Here we can see that our CNN performs very well on all digits with few errors considering the size of the validation set (4 200 images).

However, it seems that our CNN has some little troubles with the 4 digits, hey are misclassified as 9. Sometime it is very difficult to catch the difference between 4 and 9 when curves are smooth.

Let’s investigate for errors. I want to see the most important errors . For that purpose i need to get the difference between the probabilities of real value and the predicted ones in the results.

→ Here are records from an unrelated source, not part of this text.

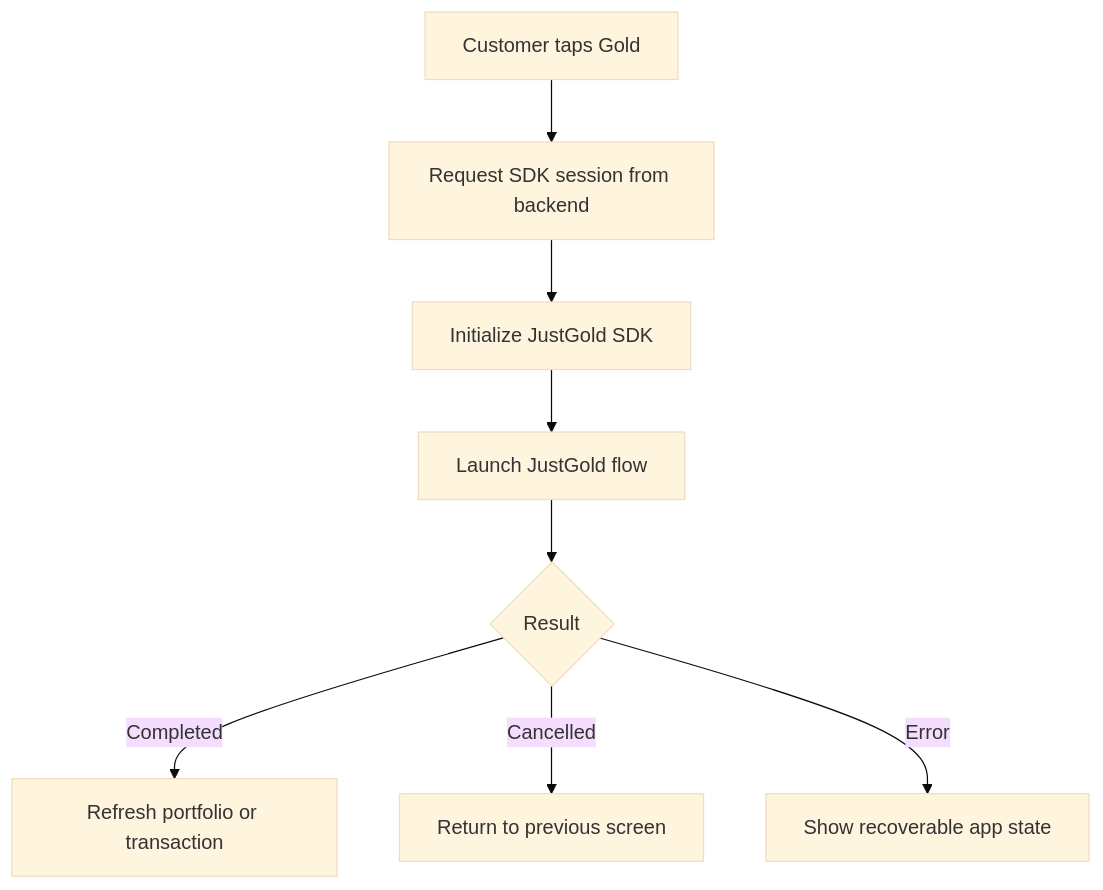
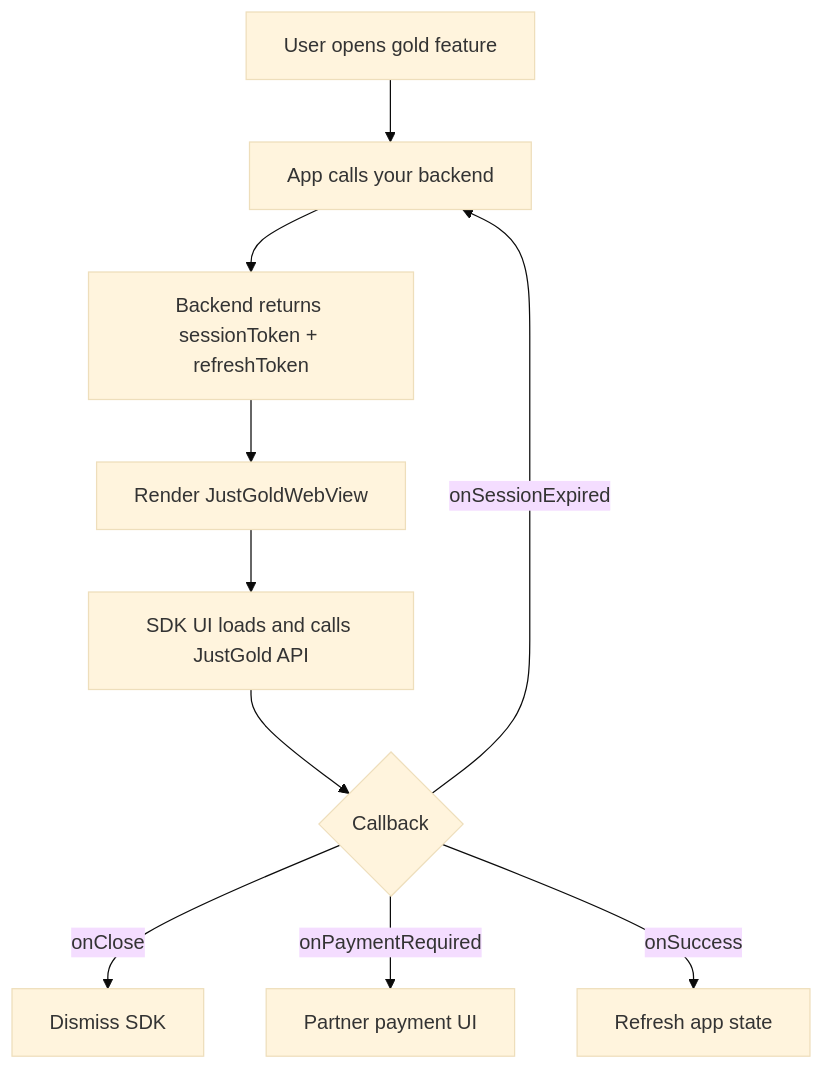
One commit to Just-Gold-JG/docs changed the diagram in sdk/react-native.md. Above: the diagram before and after it, drawn with Mermaid (base theme). The commit also changed other lines of this file and 3 other files, not shown here.

Commit message:
Enhance SDK documentation for Flutter and React Native, including updated integration flows, session management, and UI embedding details. Clarify token handling and callback implementations for improved developer guidance.

````diff
--- a/sdk/react-native.md
+++ b/sdk/react-native.md
@@ -7,10 +9,12 @@
 ```mermaid
 flowchart TD
-    A[Customer taps Gold] --> B[Request SDK session from backend]
-    B --> C[Initialize JustGold SDK]
-    C --> D[Launch JustGold flow]
-    D --> E{Result}
-    E -->|Completed| F[Refresh portfolio or transaction]
-    E -->|Cancelled| G[Return to previous screen]
-    E -->|Error| H[Show recoverable app state]
+    A[User opens gold feature] --> B[App calls your backend]
+    B --> C[Backend returns sessionToken + refreshToken]
+    C --> D[Render JustGoldWebView]
+    D --> E[SDK UI loads and calls JustGold API]
+    E --> F{Callback}
+    F -->|onClose| G[Dismiss SDK]
+    F -->|onPaymentRequired| H[Partner payment UI]
+    F -->|onSuccess| I[Refresh app state]
+    F -->|onSessionExpired| B
 ```
````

# Display some error results # Errors are difference between predicted labels and true labels errors = (Y_pred_classes - Y_true != 0) Y_pred_classes_errors = Y_pred_classes[errors] Y_pred_errors = Y_pred[errors] Y_true_errors = Y_true[errors] X_val_errors = X_val[errors] def display_errors(errors_index,img_errors,pred_errors, obs_errors): """ This function shows 6 images with their predicted and real labels""" n = 0 nrows = 2 ncols = 3 fig, ax = plt.subplots(nrows,ncols,sharex=True,sharey=True) for row in range(nrows): for col in range(ncols): error = errors_index[n] ax[row,col].imshow((img_errors[error]).reshape((28,28))) ax[row,col].set_title("Predicted label :{}\nTrue label :{}".format(pred_errors[error],obs_errors[error])) n += 1 # Probabilities of the wrong predicted numbers Y_pred_errors_prob = np.max(Y_pred_errors,axis = 1) # Predicted probabilities of the true values in the error set true_prob_errors = np.diagonal(np.take(Y_pred_errors, Y_true_errors, axis=1)) # Difference between the probability of the predicted label and the true label delta_pred_true_errors = Y_pred_errors_prob - true_prob_errors # Sorted list of the delta prob errors sorted_dela_errors = np.argsort(delta_pred_true_errors) # Top 6 errors most_important_errors = sorted_dela_errors[-6:] # Show the top 6 errors display_errors(most_important_errors, X_val_errors, Y_pred_classes_errors, Y_true_errors)
# predict results results = model.predict(test) # select the indix with the maximum probability results = np.argmax(results,axis = 1) results = pd.Series(results,name="Label")submission = pd.concat([pd.Series(range(1,28001),name = "ImageId"),results],axis = 1) submission.to_csv("cnn_mnist_datagen.csv",index=False)
Hope you found this helpful!! 🙂